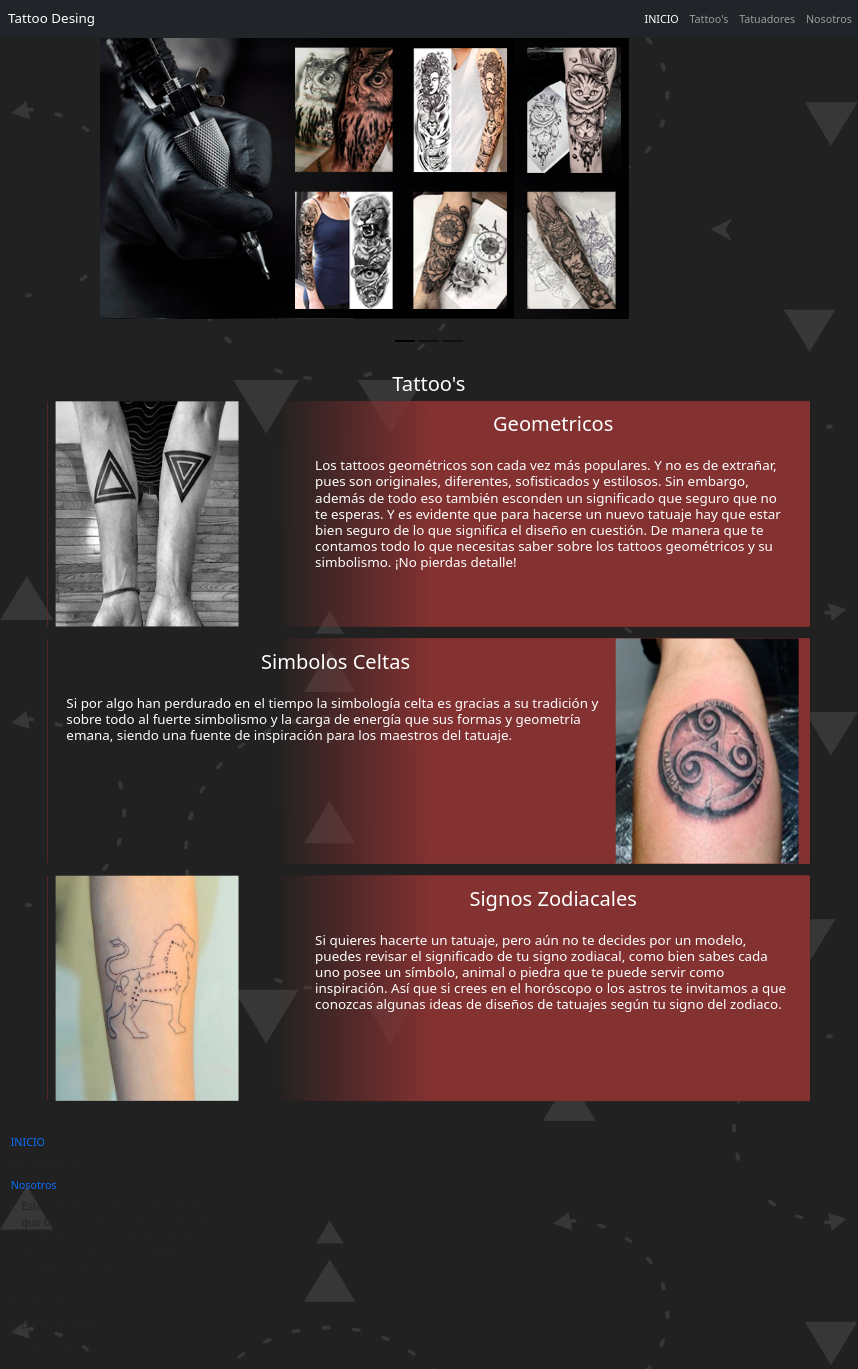
Repository: Vladimir-22/TatooDesign
Page: index.html
These files come from the project's save history. The page is drawn as it stood at one moment and after the next save; the edit follows.
The browser window is 1280 px wide. The pictures show the whole page, at 67% of full size.
Some web libraries are served in a nearby version.

Above is the page before, as saved 2021-05-19 20:31:58.

After the next save:
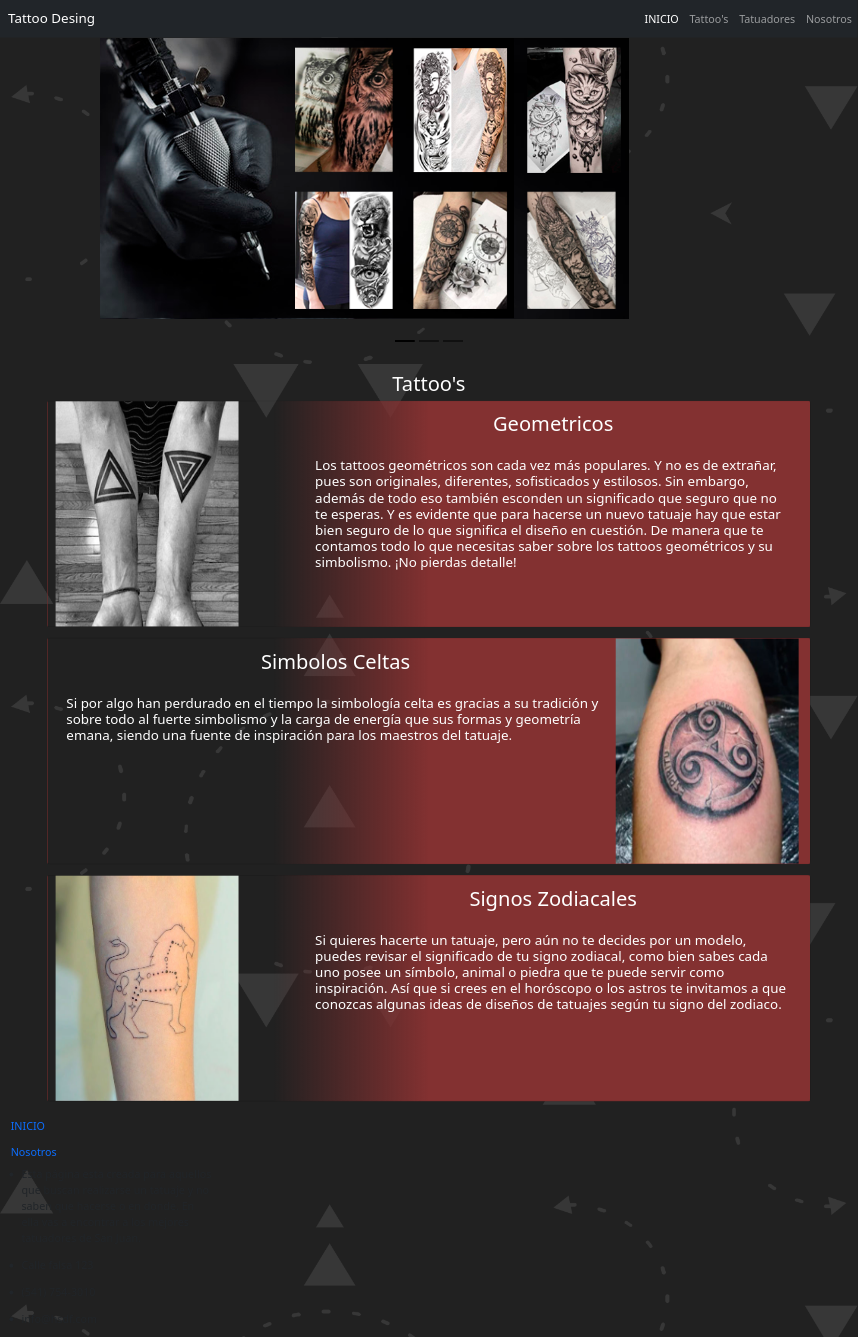
Saved 36 s later.
--- a/index.html
+++ b/index.html
@@ -174,10 +174,10 @@
 </body>
 <footer>
     <div class="footer" id="footer">
-        <div class="col-6 col-md-4">.col-6 .col-md-4</div>
+        <div class="col-6 col-md-4">
             <a class="nav-link active" aria-current="page" href="#">INICIO</a>
         </div>
-        <div class="col-6 col-md-4">.col-6 .col-md-4</div>
+        <div class="col-6 col-md-4">
             <a class="nav-link" href="nosotros.html" tabindex="-1" aria-disabled="true">Nosotros</a>
 
     </div>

**TASK INSTRUCTIONS**
Starting with the top line, write out all the data above exactly; keep the pictures out.

**OUTPUT BELOW**
Repository: Vladimir-22/TatooDesign
Page: index.html
These files come from the project's save history. The page is drawn as it stood at one moment and after the next save; the edit follows.
The browser window is 1280 px wide. The pictures show the whole page, at 67% of full size.
Some web libraries are served in a nearby version.

Above is the page before, as saved 2021-05-19 20:31:58.

After the next save:
Saved 36 s later.
--- a/index.html
+++ b/index.html
@@ -174,10 +174,10 @@
 </body>
 <footer>
     <div class="footer" id="footer">
-        <div class="col-6 col-md-4">.col-6 .col-md-4</div>
+        <div class="col-6 col-md-4">
             <a class="nav-link active" aria-current="page" href="#">INICIO</a>
         </div>
-        <div class="col-6 col-md-4">.col-6 .col-md-4</div>
+        <div class="col-6 col-md-4">
             <a class="nav-link" href="nosotros.html" tabindex="-1" aria-disabled="true">Nosotros</a>
 
     </div>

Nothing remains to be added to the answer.